Task details:
Here is a block of entries. Write out its lines exactly, from the first through the one containing "cambios 1806".

____________

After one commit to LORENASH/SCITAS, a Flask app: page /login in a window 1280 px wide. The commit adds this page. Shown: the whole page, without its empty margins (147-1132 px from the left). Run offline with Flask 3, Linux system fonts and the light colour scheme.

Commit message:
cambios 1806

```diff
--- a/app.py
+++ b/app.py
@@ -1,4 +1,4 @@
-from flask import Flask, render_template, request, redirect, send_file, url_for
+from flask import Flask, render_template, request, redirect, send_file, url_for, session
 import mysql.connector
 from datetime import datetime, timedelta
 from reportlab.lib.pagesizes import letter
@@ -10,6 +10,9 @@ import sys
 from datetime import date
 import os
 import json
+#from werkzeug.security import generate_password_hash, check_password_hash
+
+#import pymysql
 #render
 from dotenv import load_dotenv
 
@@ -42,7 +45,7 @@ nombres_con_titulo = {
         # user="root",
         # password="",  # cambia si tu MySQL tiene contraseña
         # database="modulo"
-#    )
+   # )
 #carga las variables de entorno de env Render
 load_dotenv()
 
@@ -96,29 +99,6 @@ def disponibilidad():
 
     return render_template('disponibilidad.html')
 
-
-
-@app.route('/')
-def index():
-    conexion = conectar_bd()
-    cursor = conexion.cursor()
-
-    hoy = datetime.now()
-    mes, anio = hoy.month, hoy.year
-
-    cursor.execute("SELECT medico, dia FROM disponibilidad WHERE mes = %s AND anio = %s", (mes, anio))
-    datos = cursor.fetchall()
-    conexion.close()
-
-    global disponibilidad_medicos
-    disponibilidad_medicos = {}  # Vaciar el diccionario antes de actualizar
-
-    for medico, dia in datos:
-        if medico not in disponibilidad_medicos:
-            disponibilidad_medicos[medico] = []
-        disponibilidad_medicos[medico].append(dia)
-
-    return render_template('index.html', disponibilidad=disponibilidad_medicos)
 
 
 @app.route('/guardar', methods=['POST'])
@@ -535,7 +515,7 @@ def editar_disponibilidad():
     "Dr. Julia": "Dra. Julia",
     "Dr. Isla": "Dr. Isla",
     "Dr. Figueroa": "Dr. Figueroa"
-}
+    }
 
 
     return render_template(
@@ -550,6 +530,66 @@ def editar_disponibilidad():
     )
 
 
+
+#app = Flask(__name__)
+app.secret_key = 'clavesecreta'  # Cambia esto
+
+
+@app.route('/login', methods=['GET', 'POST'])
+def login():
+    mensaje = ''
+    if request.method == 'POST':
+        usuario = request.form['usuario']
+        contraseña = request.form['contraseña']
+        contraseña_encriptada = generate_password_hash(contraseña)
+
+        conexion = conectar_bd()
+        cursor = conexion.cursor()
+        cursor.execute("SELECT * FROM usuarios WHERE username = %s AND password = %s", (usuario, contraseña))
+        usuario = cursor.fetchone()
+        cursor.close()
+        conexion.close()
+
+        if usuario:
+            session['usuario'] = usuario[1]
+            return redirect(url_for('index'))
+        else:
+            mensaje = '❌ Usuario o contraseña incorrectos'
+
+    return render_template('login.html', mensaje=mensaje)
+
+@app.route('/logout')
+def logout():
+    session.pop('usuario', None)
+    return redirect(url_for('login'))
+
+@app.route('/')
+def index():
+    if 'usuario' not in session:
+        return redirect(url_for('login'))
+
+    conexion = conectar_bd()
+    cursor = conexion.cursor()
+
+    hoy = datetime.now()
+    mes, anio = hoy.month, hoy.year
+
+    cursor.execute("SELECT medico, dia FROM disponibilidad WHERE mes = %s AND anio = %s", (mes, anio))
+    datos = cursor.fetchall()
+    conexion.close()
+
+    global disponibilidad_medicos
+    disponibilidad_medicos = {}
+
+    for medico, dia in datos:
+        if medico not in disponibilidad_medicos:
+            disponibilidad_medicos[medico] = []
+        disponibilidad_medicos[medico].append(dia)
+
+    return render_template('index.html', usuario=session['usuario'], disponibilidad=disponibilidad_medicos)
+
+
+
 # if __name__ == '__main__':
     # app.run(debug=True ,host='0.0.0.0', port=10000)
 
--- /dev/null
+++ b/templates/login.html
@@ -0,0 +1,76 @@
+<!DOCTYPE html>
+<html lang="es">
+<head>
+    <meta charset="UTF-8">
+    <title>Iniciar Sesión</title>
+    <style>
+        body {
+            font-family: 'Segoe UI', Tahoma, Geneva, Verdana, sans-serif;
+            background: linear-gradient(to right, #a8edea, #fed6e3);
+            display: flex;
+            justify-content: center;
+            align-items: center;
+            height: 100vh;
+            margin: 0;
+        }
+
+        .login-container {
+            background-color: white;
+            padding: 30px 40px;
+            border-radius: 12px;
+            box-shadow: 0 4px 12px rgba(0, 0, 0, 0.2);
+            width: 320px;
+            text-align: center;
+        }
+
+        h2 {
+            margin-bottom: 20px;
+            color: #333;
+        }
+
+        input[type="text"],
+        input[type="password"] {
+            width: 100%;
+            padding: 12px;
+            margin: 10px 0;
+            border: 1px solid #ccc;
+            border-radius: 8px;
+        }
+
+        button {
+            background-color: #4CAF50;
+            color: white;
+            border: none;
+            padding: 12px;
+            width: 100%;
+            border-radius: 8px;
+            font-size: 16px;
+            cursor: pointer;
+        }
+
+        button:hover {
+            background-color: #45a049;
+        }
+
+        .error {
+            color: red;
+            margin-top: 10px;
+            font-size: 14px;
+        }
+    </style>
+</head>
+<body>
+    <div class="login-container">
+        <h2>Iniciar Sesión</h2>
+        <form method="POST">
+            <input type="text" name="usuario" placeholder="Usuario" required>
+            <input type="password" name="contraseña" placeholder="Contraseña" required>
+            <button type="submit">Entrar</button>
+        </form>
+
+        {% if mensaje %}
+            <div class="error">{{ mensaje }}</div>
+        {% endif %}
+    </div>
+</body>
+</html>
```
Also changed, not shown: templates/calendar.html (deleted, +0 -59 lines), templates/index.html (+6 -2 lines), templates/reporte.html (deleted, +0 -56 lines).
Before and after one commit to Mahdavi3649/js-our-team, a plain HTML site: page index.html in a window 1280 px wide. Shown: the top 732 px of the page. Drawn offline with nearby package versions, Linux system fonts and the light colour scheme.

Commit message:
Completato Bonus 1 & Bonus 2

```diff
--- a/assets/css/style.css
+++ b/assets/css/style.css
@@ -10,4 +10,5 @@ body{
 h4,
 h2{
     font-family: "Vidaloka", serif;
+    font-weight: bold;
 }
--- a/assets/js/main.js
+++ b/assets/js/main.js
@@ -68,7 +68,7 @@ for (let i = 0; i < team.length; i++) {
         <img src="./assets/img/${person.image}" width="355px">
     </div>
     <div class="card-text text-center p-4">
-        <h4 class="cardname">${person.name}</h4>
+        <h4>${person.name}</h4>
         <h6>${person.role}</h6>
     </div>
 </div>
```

____________

Written solution:
After one commit to LORENASH/SCITAS, a Flask app: page /login in a window 1280 px wide. The commit adds this page. Shown: the whole page, without its empty margins (147-1132 px from the left). Run offline with Flask 3, Linux system fonts and the light colour scheme.

Commit message:
cambios 1806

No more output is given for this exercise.